June 13, 2017 by Staff
Some of the key risks that the global insurance and reinsurance industries should have on their radar include the rise of national economic protectionism, the return of inflation and growing water stress, according to a report released by Swiss Re.
Those are three of the six top risks with the highest potential impacts that are explored in the report, New emerging risk insights, released on Tuesday.
“Ignoring emerging risks is not an option, neither for political decision-makers, the insurance industry, nor society as a whole. The earlier we adapt to these changes, the better prepared we will be,” says Patrick Raaflaub, Swiss Re’s group chief risk officer, in a statement.
“Sharing knowledge through a proactive risk dialogue across stakeholders can help the insurance industry create a proactive and pre-emptive risk management culture that enables disciplined risk-taking,” he adds.
One key risk is the rise in economic protectionism within some western countries that could lead to trade barriers and market access issues for insurance companies, which may find it harder to expand internationally.
“In the long run, diminished diversification effects will make insurance products more expensive, which will dampen insurance growth and hinder the industry’s efforts at bridging the protection gap,” the report states.
From the archives: Just how prepared are we?
The regulatory fragmentation that is beginning to occur in light of the rising nationalist attitude is another key risk as cited by Swiss Re. The insurance industry entered a period of coordinated regulatory policy following the financial crisis of 2008 but that attitude is starting to show cracks. A fragmented regulatory environment could threaten the global diversification of risk pools and the efficient management of capital for the reinsurance industry, according to the report.
The rise of headline consumer prices, another key risk, after years of low inflation and even fears of deflation will add pressure to insurers’ profitability. Inflation affects insurers’ investment returns, asset valuations and future, longer-term insurance liabilities, the report states.
Swiss Re also studies the potential effect of the widening popularity of cloud services.

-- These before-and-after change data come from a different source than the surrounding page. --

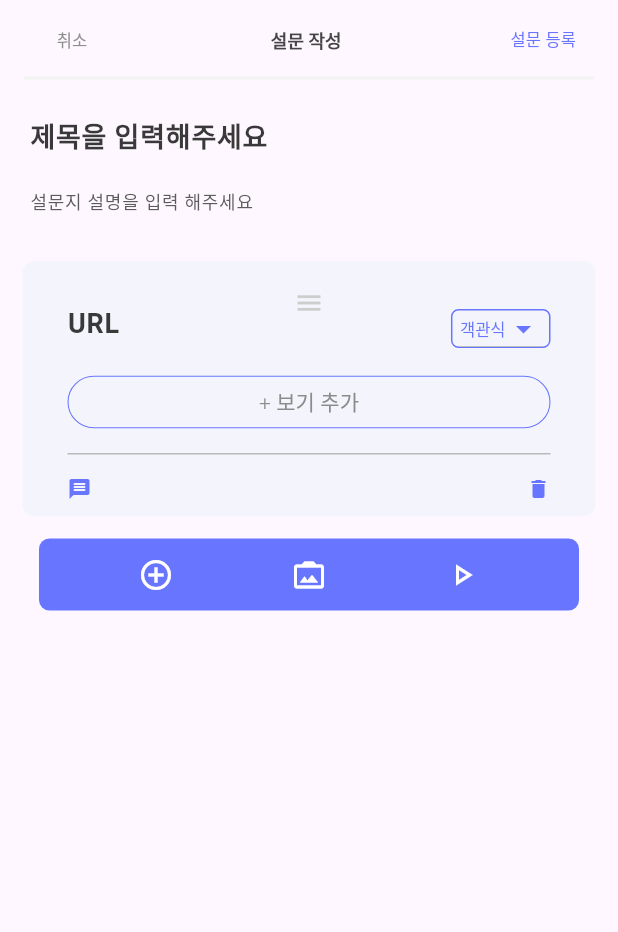
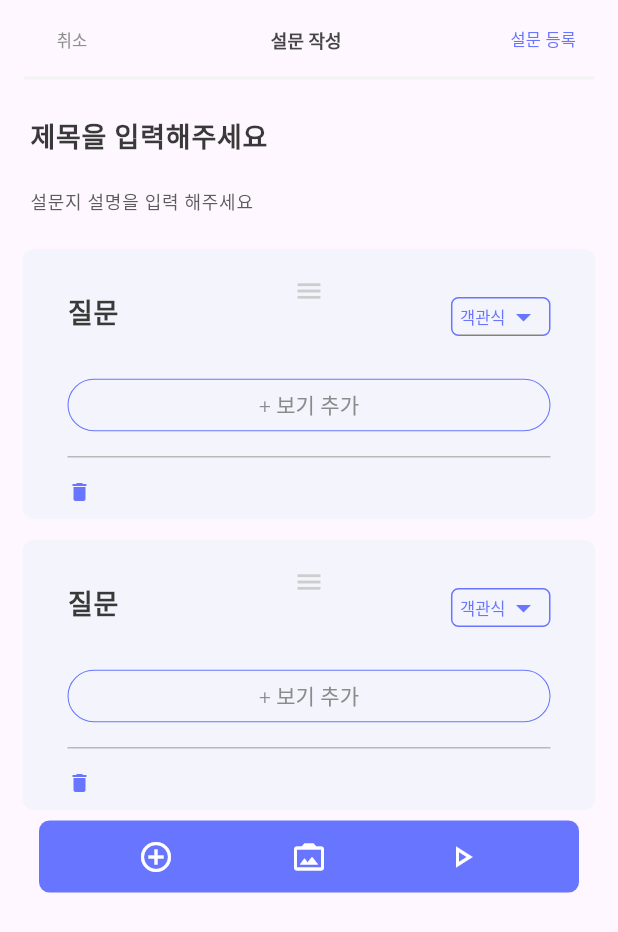
Before and after one commit to WZNT-KimHyeJin/vestie_frontend, a Flutter app: the SurveyRegisterPage screen opened directly, after a tap on the "add circle outline" icon, on a phone screen of 412 x 824 dp. Shown: the top 932 px of the screen. Run offline on Flutter 3.47's test engine with Material 2 defaults, Android fonts, the phone set to English and light mode, and no system bars; missing offline and left inert: dart:ffi; Roboto replaces fonts that are missing (text).

Commit message:
[feat] all of ther actions in register screen

```diff
--- a/Vestie/lib/pages/SurveyRegister/surveyRegister_page.dart
+++ b/Vestie/lib/pages/SurveyRegister/surveyRegister_page.dart
@@ -16,6 +16,15 @@ class SurveyRegisterPageState extends State<SurveyRegisterPage> {
 
   String surveyTitle='';
   String surveyText='';
+  List<Widget> questionList=[SurveyQuestionWidget()];
+
+  void addQuestion(){
+    setState(() {
+      questionList.add(
+        SurveyQuestionWidget(),
+      );
+    });
+  }
 
 
   @override
@@ -26,7 +35,8 @@ class SurveyRegisterPageState extends State<SurveyRegisterPage> {
             actions: [],
           title:SurveyRegisterTopBar()
         ),
-        body: Container(
+        body: SingleChildScrollView(child:
+        Container(
           child: Column(
             children: [
               Container(
@@ -63,22 +73,21 @@ class SurveyRegisterPageState extends State<SurveyRegisterPage> {
                     )
                   ],),),
               Container(
-                decoration: BoxDecoration(
-                  borderRadius: BorderRadius.circular(8.0),
-                  color: Color(0xFFF4F5FC),
+
+                child: Column(
+                  children: questionList,
                 ),
-                margin: EdgeInsets.all(15),
-                padding: EdgeInsetsDirectional.fromSTEB(30, 10, 30, 5),
-                child: SurveyQuestionWidget(),
               ),
               Container(
                 width: 360,
-                child: AddSurveyQuestionBtn(),)
+                child: AddSurveyQuestionBtn(onPressedFunc: addQuestion),)
 
             ],
           ),
 
         )
+        )
+
     );
   }
 
--- a/Vestie/lib/widget/surveyRegisterPageWidgets/addSurveyQuestionBtnWidget.dart
+++ b/Vestie/lib/widget/surveyRegisterPageWidgets/addSurveyQuestionBtnWidget.dart
@@ -2,6 +2,11 @@ import 'package:flutter/material.dart';
 
 //widgets
 class AddSurveyQuestionBtn extends StatelessWidget {
+  final VoidCallback onPressedFunc;
+
+  const AddSurveyQuestionBtn({
+    required this.onPressedFunc,
+  });
 
   @override
   Widget build(BuildContext context) {
@@ -14,7 +19,7 @@ class AddSurveyQuestionBtn extends StatelessWidget {
         mainAxisAlignment: MainAxisAlignment.spaceEvenly,
 
         children: [
-          IconButton(onPressed: (){}, icon: Icon(Icons.add_circle_outline,color: Colors.white,), color: Color(0xFF6875FF),),
+          IconButton(onPressed: onPressedFunc, icon: Icon(Icons.add_circle_outline,color: Colors.white,), color: Color(0xFF6875FF),),
           IconButton(onPressed: (){}, icon: Icon(Icons.photo_camera_back,color: Colors.white,),color: Color(0xFF6875FF),),
           IconButton(onPressed: (){}, icon: Icon(Icons.play_arrow_outlined,color: Colors.white,),color: Color(0xFF6875FF),),
         ],
--- a/Vestie/lib/widget/surveyRegisterPageWidgets/surveyQuestionWidget.dart
+++ b/Vestie/lib/widget/surveyRegisterPageWidgets/surveyQuestionWidget.dart
@@ -28,11 +28,15 @@ class SurveyQuestionWidgetState extends State<SurveyQuestionWidget> {
   }
 
 
-
   @override
   Widget build(BuildContext context) {
     return Container(//전체 container
-
+      decoration: BoxDecoration(
+        borderRadius: BorderRadius.circular(8.0),
+        color: Color(0xFFF4F5FC),
+      ),
+      margin: EdgeInsets.fromLTRB(15,7,15,7),
+      padding: EdgeInsetsDirectional.fromSTEB(30, 10, 30, 5),
       child: Column(
         children: [
           Container( // 헤더 버튼
@@ -59,7 +63,7 @@ class SurveyQuestionWidgetState extends State<SurveyQuestionWidget> {
                     style: TextStyle(fontSize: 18),
                     decoration: InputDecoration(
                         border: InputBorder.none,
-                        hintText: "URL",
+                        hintText: "질문",
                         hintStyle: TextStyle(fontSize: 18,
                             fontWeight: FontWeight.bold,
                             color: Color(0xFF393939))),
@@ -102,9 +106,10 @@ class SurveyQuestionWidgetState extends State<SurveyQuestionWidget> {
               ],
             ),
           ),
+          SizedBox(height: 10,),
           Container(// 질문 mode 별 widget
             // height: ,
-            child: ChoiceAnswerWidget(),
+            child: _selectedMode=='객관식'?ChoiceAnswerWidget():ShortAnswerWidget(),
           ),
           Container(
             margin: EdgeInsets.fromLTRB(0, 10, 0, 10),
@@ -117,7 +122,6 @@ class SurveyQuestionWidgetState extends State<SurveyQuestionWidget> {
             child: Row(
               mainAxisAlignment: MainAxisAlignment.spaceBetween,
               children: [
-                Icon(Icons.message_rounded,color: Color(0xFF6875FF),size: 16,),
                 Icon(Icons.delete,color: Color(0xFF6875FF),size: 16),
               ],
             ),
```
Lines whose indentation alone changed are shown as unchanged.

As the cloud grows thanks to the increasing amounts of data that it holds, it can generate a variety of risks that may accumulate to a “perfect storm” through a cyber attack or power blackout.
Another critical risk is what Swiss Re refers to as the “big drying” from lack of water. The scarcity of this natural resource in addition to ensuing droughts and wildfires already lead to significant economic losses.
The final major risk, as cited by Swiss Re’s report, is the potential of an epidemic or pandemic thanks to bugs and the viruses they hold. “The question isn’t whether another deadly infectious disease will appear, but when and how well society is prepared to cope with it,” the report states.
The potential impact would be increased mortality and health costs for society overall and the insurance industry in particular. In an extreme scenario, a major epidemic or pandemic also has significant relevance for P&C-related lines of business and the financial markets, according to the report.
This story was originally published by Canadian Insurance Top Broker.